**WHAT THIS TASK INVOLVES:**
Filter the entries and keep only the lines where the string "results" appears.

**RECORDS SHOWN:**
┄┄┄┄┄┄┄┄┄┄
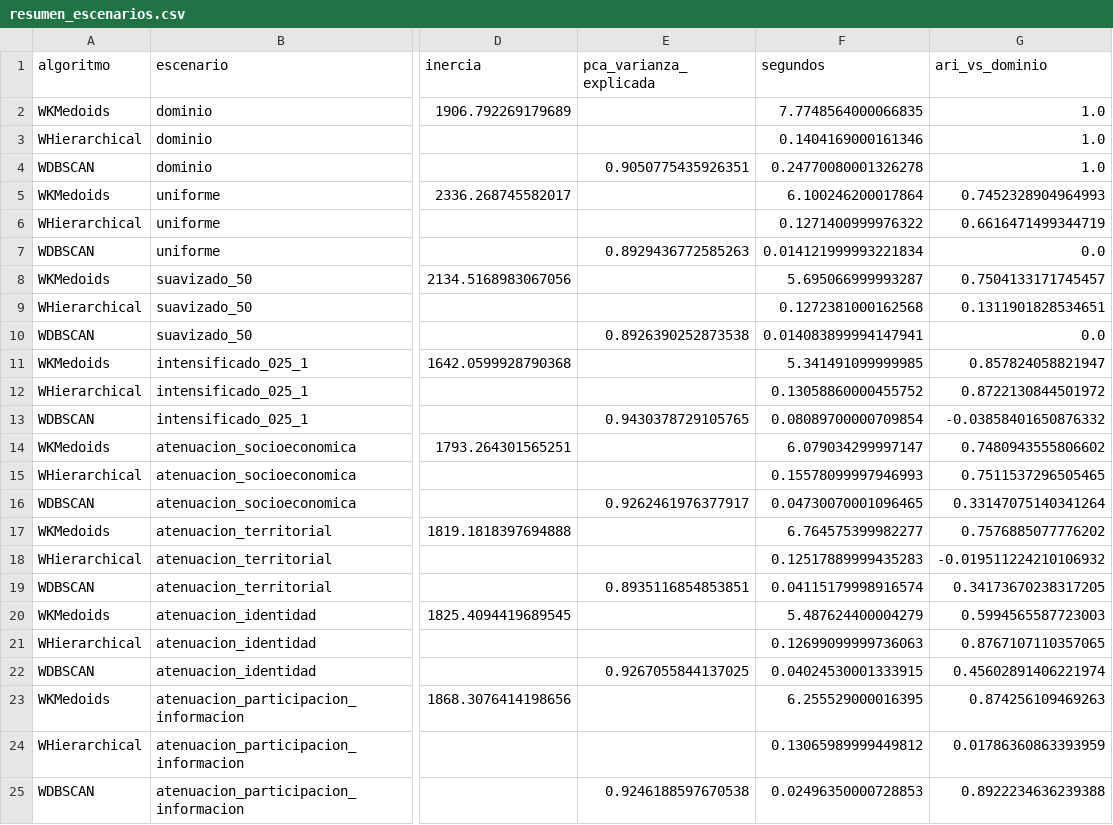
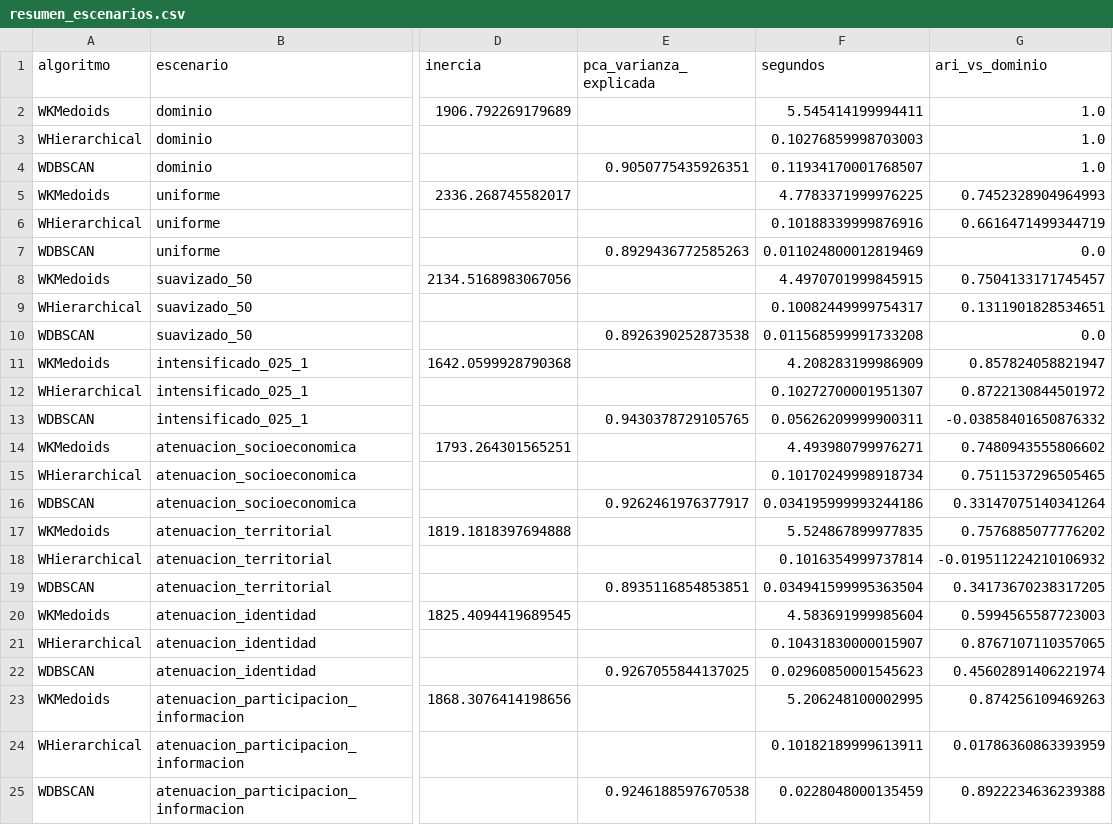
Before and after one commit to PHansLM/electocluster, a CSV file: results/pruebas_sensibilidad_ponderacion/resumen_escenarios.csv, drawn as a sheet; only a part is shown, gaps mark what is left out; the diff names each change by its address in the sheet, - before the commit and + after, or states it on an @@ line.

Commit message:
experiment(fix): Stabilize sensitivity hashes and clarify cluster alignment

```diff
--- a/results/pruebas_sensibilidad_ponderacion/resumen_escenarios.csv
+++ b/results/pruebas_sensibilidad_ponderacion/resumen_escenarios.csv
-F2 (segundos): 7.7748564000066835
+F2 (segundos): 5.545414199994411
-F3 (segundos): 0.1404169000161346
+F3 (segundos): 0.10276859998703003
-F4 (segundos): 0.24770080001326278
+F4 (segundos): 0.11934170001768507
-F5 (segundos): 6.100246200017864
+F5 (segundos): 4.7783371999976225
-F6 (segundos): 0.1271400999976322
+F6 (segundos): 0.10188339999876916
-F7 (segundos): 0.014121999993221834
+F7 (segundos): 0.011024800012819469
-F8 (segundos): 5.695066999993287
+F8 (segundos): 4.4970701999845915
-F9 (segundos): 0.1272381000162568
+F9 (segundos): 0.10082449999754317
-F10 (segundos): 0.014083899994147941
+F10 (segundos): 0.011568599991733208
-F11 (segundos): 5.341491099999985
+F11 (segundos): 4.208283199986909
-F12 (segundos): 0.13058860000455752
+F12 (segundos): 0.10272700001951307
-F13 (segundos): 0.08089700000709854
+F13 (segundos): 0.05626209999900311
-F14 (segundos): 6.079034299997147
+F14 (segundos): 4.493980799976271
-F15 (segundos): 0.15578099997946993
+F15 (segundos): 0.10170249998918734
-F16 (segundos): 0.04730070001096465
+F16 (segundos): 0.034195999993244186
-F17 (segundos): 6.764575399982277
+F17 (segundos): 5.524867899977835
-F18 (segundos): 0.12517889999435283
+F18 (segundos): 0.1016354999737814
-F19 (segundos): 0.04115179998916574
+F19 (segundos): 0.034941599995363504
-F20 (segundos): 5.487624400004279
+F20 (segundos): 4.583691999985604
-F21 (segundos): 0.12699099999736063
+F21 (segundos): 0.10431830000015907
-F22 (segundos): 0.04024530001333915
+F22 (segundos): 0.02960850001545623
-F23 (segundos): 6.255529000016395
+F23 (segundos): 5.206248100002995
-F24 (segundos): 0.13065989999449812
+F24 (segundos): 0.10182189999613911
-F25 (segundos): 0.02496350000728853
+F25 (segundos): 0.0228048000135459
```
Also changed, not shown: 3 other files.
┄┄┄┄┄┄┄┄┄┄
**TASK ANSWER:**
Before and after one commit to PHansLM/electocluster, a CSV file: results/pruebas_sensibilidad_ponderacion/resumen_escenarios.csv, drawn as a sheet; only a part is shown, gaps mark what is left out; the diff names each change by its address in the sheet, - before the commit and + after, or states it on an @@ line.
--- a/results/pruebas_sensibilidad_ponderacion/resumen_escenarios.csv
+++ b/results/pruebas_sensibilidad_ponderacion/resumen_escenarios.csv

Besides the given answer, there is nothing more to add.